TNAA Turns 20: A Look Back at Benefits
TNAA turns 20 this year! Grab your Dr. Martens®, push play on your Space Jam soundtrack, and let’s take a trip down memory lane. We’re sitting down with our team to see just how much has changed in the past 20 years.
Let’s Talk About Benefits
What do our travelers need while on assignment? We’ve been asking ourselves that since 1999. It sounds so simple, but it’s a lot more complicated, and you have to remember they’re likely without their support system so even things as simple as going to the pharmacy or dealing with a sinus infection can become stressful. That’s why we think benefits should encompass more than just insurance.
How have the benefits we offer changed throughout 20 years?
A lot has changed as far as the way travelers are classified. Switching our travel nurses to full employees who receive a W-2 was a massive change. When you start thinking about your travelers this way, everything changes.
Meet Cheryl, our Human Resources Director. “In my opinion, the most meaningful change has been to give our travelers and recruiters a dedicated benefits specialist.” Having a dedicated individual means they can spend time building relationships and becoming familiar with the needs of the traveler and recruiter. Nurses now have a subject-matter expert for their benefit needs who can genuinely understand their personalities and behaviors.
We’re proud of how our benefits have changed, but it’s really all thanks to our nurses. We continuously ask for honest feedback so we can continue to grow our program to protect their pay in a variety of situations while offering as much support as possible. We count on their feedback and recommendations.

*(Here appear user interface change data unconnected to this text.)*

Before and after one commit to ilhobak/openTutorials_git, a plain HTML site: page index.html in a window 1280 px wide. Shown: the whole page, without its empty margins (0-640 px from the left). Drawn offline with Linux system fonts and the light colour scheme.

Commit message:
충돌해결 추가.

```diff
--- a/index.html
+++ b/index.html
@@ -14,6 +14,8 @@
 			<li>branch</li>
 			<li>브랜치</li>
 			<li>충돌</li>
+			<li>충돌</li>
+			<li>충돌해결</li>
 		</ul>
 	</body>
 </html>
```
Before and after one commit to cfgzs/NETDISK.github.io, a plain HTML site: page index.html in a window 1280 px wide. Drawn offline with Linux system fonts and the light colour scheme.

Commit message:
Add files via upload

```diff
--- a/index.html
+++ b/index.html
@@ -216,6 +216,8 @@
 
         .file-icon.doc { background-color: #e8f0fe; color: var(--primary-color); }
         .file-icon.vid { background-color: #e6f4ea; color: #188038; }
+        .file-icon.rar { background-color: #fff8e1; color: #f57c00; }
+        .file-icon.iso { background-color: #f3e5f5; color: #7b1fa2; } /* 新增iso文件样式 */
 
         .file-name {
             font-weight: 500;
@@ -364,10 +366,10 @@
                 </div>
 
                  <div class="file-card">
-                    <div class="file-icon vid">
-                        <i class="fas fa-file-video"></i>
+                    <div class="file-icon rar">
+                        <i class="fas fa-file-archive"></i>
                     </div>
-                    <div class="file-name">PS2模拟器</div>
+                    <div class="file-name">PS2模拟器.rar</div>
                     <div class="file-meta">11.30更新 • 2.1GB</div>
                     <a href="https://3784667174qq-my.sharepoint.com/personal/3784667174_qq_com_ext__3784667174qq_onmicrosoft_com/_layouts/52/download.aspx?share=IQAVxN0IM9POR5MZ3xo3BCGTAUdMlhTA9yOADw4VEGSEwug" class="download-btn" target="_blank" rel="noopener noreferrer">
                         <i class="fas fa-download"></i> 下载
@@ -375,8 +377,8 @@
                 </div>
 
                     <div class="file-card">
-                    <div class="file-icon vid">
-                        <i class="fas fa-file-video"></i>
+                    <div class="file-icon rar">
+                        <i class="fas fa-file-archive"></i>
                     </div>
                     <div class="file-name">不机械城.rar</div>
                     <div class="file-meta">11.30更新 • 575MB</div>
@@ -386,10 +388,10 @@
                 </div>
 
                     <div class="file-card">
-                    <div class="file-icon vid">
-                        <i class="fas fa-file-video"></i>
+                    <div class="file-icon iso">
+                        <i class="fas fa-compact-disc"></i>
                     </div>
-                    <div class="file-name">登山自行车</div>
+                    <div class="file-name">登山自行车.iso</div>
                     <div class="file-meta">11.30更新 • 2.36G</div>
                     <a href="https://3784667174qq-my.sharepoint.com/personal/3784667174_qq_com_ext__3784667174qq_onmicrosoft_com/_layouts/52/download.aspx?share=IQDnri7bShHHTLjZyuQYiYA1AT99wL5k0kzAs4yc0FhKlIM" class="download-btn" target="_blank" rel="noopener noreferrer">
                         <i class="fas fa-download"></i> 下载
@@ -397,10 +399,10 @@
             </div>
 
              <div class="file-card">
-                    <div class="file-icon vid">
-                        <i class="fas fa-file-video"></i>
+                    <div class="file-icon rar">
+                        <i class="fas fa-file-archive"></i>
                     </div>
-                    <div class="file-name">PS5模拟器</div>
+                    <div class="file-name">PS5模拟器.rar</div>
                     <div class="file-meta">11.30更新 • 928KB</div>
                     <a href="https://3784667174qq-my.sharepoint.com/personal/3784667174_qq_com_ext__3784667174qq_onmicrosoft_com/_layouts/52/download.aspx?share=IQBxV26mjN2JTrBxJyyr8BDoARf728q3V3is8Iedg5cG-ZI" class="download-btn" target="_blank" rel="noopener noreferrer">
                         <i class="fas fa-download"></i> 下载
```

That’s So 90s
In the past 20 years, a lot has changed, namely technology. With a simple click, Benefits Specialists can quickly send a downloadable PDF of all of our benefits. While all these changes have drastically improved the work Cheryl, and our benefits specialists can do. So what 90’s tech does Cheryl miss? Pagers? Fax machines? “I miss not having as much technology. We used to have more meaningful interactions, and we have a lot of missed opportunities to connect now.”